Felix K. Ameka and Mary Esther Kropp Dakubu
1–7
The verbal affixes in Akan: Time, tense, aspect and mood
L.A. Boadi
9–68
Akan as an aspectual language
E. Kwekuk Osam
69–89
Ga verb features
Mary Esther Kropp Dakubu
91–134
Aspect and modality in Ewe: A survey
Felix K. Ameka
135–194
The potential in Ewe
James Essegbey
195–214
Imperfective constructions: Progressive and prospective in Ewe and Dangme
Felix K. Ameka and Mary Esther Kropp Dakubu
215–289
Tense, aspect and mood in Tuwuli
Matthew Harley
291–330
Index
331–333
List of contributors
335
“The methodological rigour of the analysis carried out by the various authors of the contributions collected in this volume and the solid theoretical premises on which each essay is based compel this much-needed book not only to the attention of scholars and students carrying out comparative work on African languages, but also to that of linguists, typologists and researchers investigating the influence of the West African substrate on Atlantic creoles.”
Cited by

Cited by other publications

Caesar, Regina Oforiwah
2019. A Morphosyntactic Analysis of Dangme Allusive Names. Journal of Universal Language 20:2  pp. 53 ff. Crossref logo
Essegbey, James
2010.  In Topics in Kwa Syntax [Studies in Natural Language and Linguistic Theory, 78],  pp. 177 ff. Crossref logo
Schneider, Agnes
2016.  In New Approaches to English Linguistics [Studies in Language Companion Series, 177],  pp. 141 ff. Crossref logo
van Sluijs, Robbert
2014. What's Past Is Past: Variation in the Expression of Past Time Reference in Negerhollands Narratives. Journal of Germanic Linguistics 26:3  pp. 272 ff. Crossref logo
Yakpo, Kofi & Pieter Muysken
2014.  In Pidgins and Creoles beyond Africa-Europe Encounters [Creole Language Library, 47],  pp. 101 ff. Crossref logo

This list is based on CrossRef data as of 25 may 2020. Please note that it may not be complete. Sources presented here have been supplied by the respective publishers. Any errors therein should be reported to them.
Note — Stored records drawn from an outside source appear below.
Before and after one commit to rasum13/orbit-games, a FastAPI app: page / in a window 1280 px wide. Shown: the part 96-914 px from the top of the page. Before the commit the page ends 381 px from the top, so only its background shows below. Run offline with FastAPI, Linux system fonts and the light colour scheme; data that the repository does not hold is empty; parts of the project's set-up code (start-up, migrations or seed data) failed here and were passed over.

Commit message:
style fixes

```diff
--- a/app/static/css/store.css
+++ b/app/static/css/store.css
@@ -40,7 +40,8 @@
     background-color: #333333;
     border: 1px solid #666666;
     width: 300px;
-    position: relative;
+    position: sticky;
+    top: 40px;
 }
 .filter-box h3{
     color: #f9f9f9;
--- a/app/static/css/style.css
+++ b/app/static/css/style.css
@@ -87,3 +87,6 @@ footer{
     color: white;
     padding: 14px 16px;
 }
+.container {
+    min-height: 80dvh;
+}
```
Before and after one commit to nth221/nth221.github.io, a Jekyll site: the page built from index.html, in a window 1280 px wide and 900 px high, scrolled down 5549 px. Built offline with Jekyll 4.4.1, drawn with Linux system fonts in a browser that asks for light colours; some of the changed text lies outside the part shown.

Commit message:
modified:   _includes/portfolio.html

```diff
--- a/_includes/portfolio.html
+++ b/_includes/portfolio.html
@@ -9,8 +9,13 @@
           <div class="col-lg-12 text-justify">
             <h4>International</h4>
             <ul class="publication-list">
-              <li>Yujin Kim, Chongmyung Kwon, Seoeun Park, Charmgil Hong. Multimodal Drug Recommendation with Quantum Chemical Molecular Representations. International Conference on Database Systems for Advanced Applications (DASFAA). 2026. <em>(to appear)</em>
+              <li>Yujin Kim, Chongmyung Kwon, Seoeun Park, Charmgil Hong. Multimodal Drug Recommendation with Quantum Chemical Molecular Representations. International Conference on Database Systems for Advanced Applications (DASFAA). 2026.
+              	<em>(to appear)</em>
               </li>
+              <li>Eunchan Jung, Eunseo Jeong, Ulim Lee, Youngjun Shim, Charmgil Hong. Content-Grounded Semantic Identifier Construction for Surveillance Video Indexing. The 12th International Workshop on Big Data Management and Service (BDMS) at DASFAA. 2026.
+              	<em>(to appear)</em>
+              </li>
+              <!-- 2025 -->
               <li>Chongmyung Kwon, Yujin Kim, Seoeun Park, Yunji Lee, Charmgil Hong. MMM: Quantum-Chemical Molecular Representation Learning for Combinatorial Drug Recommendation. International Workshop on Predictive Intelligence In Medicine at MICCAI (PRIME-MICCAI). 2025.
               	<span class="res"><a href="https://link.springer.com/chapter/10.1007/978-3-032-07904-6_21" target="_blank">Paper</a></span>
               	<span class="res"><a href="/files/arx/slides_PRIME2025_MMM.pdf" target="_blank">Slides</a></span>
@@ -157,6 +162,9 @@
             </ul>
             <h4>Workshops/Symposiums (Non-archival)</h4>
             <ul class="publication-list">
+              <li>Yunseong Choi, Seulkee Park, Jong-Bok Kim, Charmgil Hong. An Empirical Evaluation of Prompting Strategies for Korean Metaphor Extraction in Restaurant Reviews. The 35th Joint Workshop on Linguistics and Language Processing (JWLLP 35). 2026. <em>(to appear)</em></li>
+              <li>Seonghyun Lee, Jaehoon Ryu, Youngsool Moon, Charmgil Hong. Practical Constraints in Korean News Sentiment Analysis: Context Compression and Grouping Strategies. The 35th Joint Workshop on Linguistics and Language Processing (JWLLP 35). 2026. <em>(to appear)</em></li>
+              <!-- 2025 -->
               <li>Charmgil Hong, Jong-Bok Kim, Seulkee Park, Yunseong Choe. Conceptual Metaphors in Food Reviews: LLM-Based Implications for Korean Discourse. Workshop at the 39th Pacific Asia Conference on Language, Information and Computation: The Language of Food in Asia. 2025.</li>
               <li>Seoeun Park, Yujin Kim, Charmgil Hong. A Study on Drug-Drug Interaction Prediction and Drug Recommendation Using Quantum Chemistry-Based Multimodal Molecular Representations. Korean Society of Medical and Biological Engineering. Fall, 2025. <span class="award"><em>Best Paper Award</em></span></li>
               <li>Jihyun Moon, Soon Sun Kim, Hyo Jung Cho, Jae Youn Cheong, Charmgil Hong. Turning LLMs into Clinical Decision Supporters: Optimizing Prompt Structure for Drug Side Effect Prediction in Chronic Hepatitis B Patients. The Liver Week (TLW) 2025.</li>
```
Subjects
BIC Subject: CFK – Grammar, syntax
BISAC Subject: LAN009000 – LANGUAGE ARTS & DISCIPLINES / Linguistics / General
U.S. Library of Congress Control Number:  2008002762